You can ask for a medium rare burger, just as you can ask the finance bro next to you to buy you a Lamborghini Aventador. Good luck with either proposition. A few minutes later, out comes a well-done patty (sorry!) garnished with a slice of half-melted American cheese. The hefty offering sits on a squishy white bun, which is the best tasting thing here.
The burger does not smell richly of beef, like a proper Shake Shack specimen, nor does it pack any succulent juiciness. Consistent with the Solares assessment, it does not show signs of having been seasoned. It is simply a dry, bland, hockey puck of a burger. Even the charred exterior betrays little bovine aroma or umami richness. It tastes less like real beef and more like something forged from rehydrated tree bark and marinated asphalt.
Cottage fries come unsalted. They are soft and puffy at first, but quickly turn gritty before you’re halfway done.
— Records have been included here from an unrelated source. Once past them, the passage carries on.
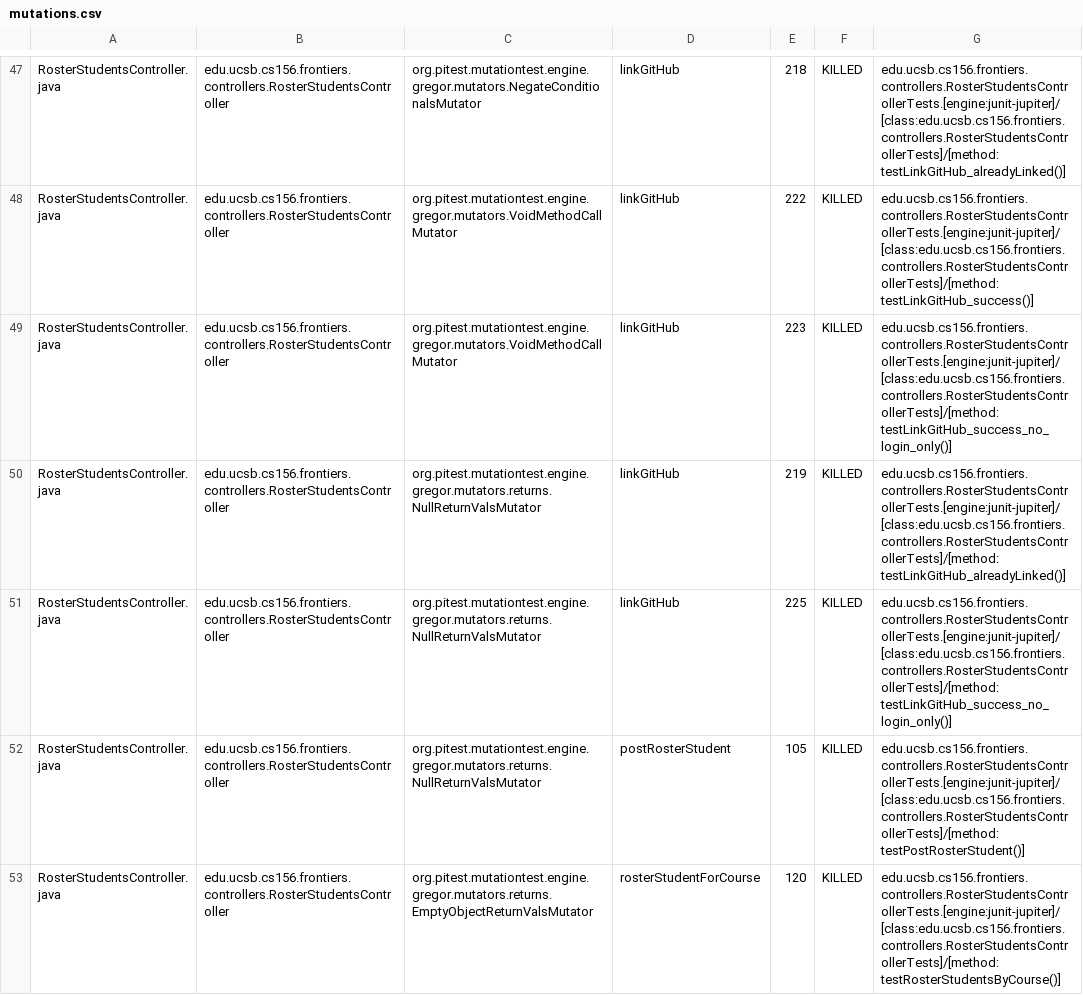
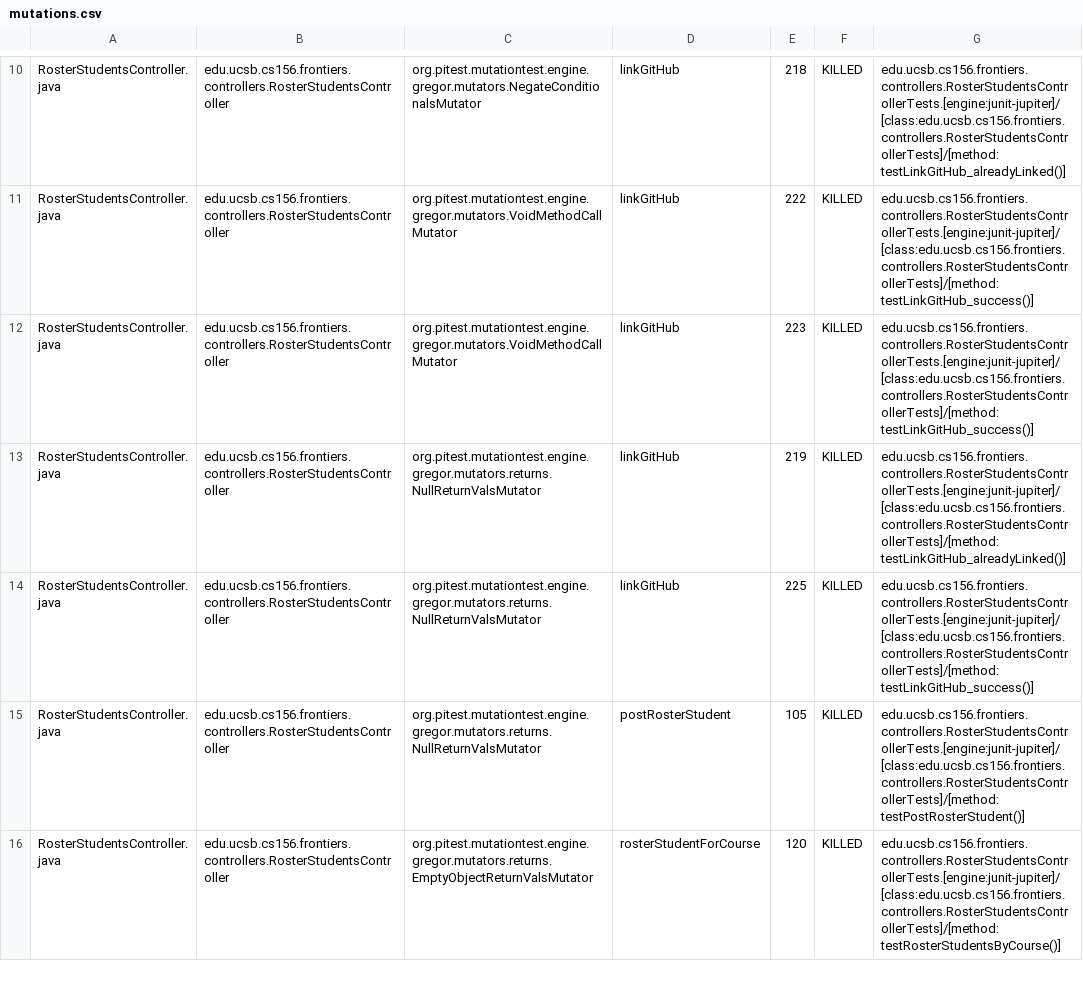
Before and after one commit to ucsb-cs156-s25/proj-frontiers-s25-07, a CSV file: prs/29/pitest/mutations.csv, drawn as a sheet; only a part is shown, gaps mark what is left out; the diff covers the shown part only.

Commit message:
Deploying to gh-pages from @ ucsb-cs156-s25/proj-frontiers-s25-07@f0d6e40257b2ab118e2aae4e94832aba7c2ac9ac 🚀

```diff
--- a/prs/29/pitest/mutations.csv
+++ b/prs/29/pitest/mutations.csv
@@ -48,5 +11,5 @@ RosterStudentsController.java,edu.ucsb.cs156.frontiers.controllers.RosterStudent
 RosterStudentsController.java,edu.ucsb.cs156.frontiers.controllers.RosterStudentsController,org.pitest.mutationtest.engine.gregor.mutators.VoidMethodCallMutator,linkGitHub,222,KILLED,edu.ucsb.cs156.frontiers.controllers.RosterStudentsControllerTests.[engine:junit-jupiter]/[class:edu.ucsb.cs156.frontiers.controllers.RosterStudentsControllerTests]/[method:testLinkGitHub_success()]
-RosterStudentsController.java,edu.ucsb.cs156.frontiers.controllers.RosterStudentsController,org.pitest.mutationtest.engine.gregor.mutators.VoidMethodCallMutator,linkGitHub,223,KILLED,edu.ucsb.cs156.frontiers.controllers.RosterStudentsControllerTests.[engine:junit-jupiter]/[class:edu.ucsb.cs156.frontiers.controllers.RosterStudentsControllerTests]/[method:testLinkGitHub_success_no_login_only()]
+RosterStudentsController.java,edu.ucsb.cs156.frontiers.controllers.RosterStudentsController,org.pitest.mutationtest.engine.gregor.mutators.VoidMethodCallMutator,linkGitHub,223,KILLED,edu.ucsb.cs156.frontiers.controllers.RosterStudentsControllerTests.[engine:junit-jupiter]/[class:edu.ucsb.cs156.frontiers.controllers.RosterStudentsControllerTests]/[method:testLinkGitHub_success()]
 RosterStudentsController.java,edu.ucsb.cs156.frontiers.controllers.RosterStudentsController,org.pitest.mutationtest.engine.gregor.mutators.returns.NullReturnValsMutator,linkGitHub,219,KILLED,edu.ucsb.cs156.frontiers.controllers.RosterStudentsControllerTests.[engine:junit-jupiter]/[class:edu.ucsb.cs156.frontiers.controllers.RosterStudentsControllerTests]/[method:testLinkGitHub_alreadyLinked()]
-RosterStudentsController.java,edu.ucsb.cs156.frontiers.controllers.RosterStudentsController,org.pitest.mutationtest.engine.gregor.mutators.returns.NullReturnValsMutator,linkGitHub,225,KILLED,edu.ucsb.cs156.frontiers.controllers.RosterStudentsControllerTests.[engine:junit-jupiter]/[class:edu.ucsb.cs156.frontiers.controllers.RosterStudentsControllerTests]/[method:testLinkGitHub_success_no_login_only()]
+RosterStudentsController.java,edu.ucsb.cs156.frontiers.controllers.RosterStudentsController,org.pitest.mutationtest.engine.gregor.mutators.returns.NullReturnValsMutator,linkGitHub,225,KILLED,edu.ucsb.cs156.frontiers.controllers.RosterStudentsControllerTests.[engine:junit-jupiter]/[class:edu.ucsb.cs156.frontiers.controllers.RosterStudentsControllerTests]/[method:testLinkGitHub_success()]
 RosterStudentsController.java,edu.ucsb.cs156.frontiers.controllers.RosterStudentsController,org.pitest.mutationtest.engine.gregor.mutators.returns.NullReturnValsMutator,postRosterStudent,105,KILLED,edu.ucsb.cs156.frontiers.controllers.RosterStudentsControllerTests.[engine:junit-jupiter]/[class:edu.ucsb.cs156.frontiers.controllers.RosterStudentsControllerTests]/[method:testPostRosterStudent()]
```
Also changed, not shown: 6 added rows, 6 removed rows, 89 moved rows and 8 edited cells elsewhere in this file, 27 other files.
Getting the check is almost as difficult as getting a seat at the counter. You glance at the bartender, nod at him, make eye contact, call him, and try speaking to him while he’s right in front of you — to no avail. He’ll get around to you, eventually.
Perhaps some of these absurdities would be tolerable if the place were truly dirt cheap, if J.G. Melon accepted credit cards, or if the food were actually good. But the cost of a cheeseburger, with fries, is $19, or a dollar extra with bacon. That’s just $3 less than the softer, juicier, beefier version at P.J. Clarke’s, a friendlier throwback tavern that’s kept up with the times despite the fact that it’s over 100-years-old. J.G. Melon, located just a mile uptown on the same avenue, and not even half the age of P.J.’s, remains mired in a past that doesn’t deserve our nostalgia.
This is the latest installment in a new series called Is It Still Good? Eater NY will be revisiting long-established restaurants that have acquired towering reputations and still generate plenty of traffic to find out if the food quality justifies our continued admiration.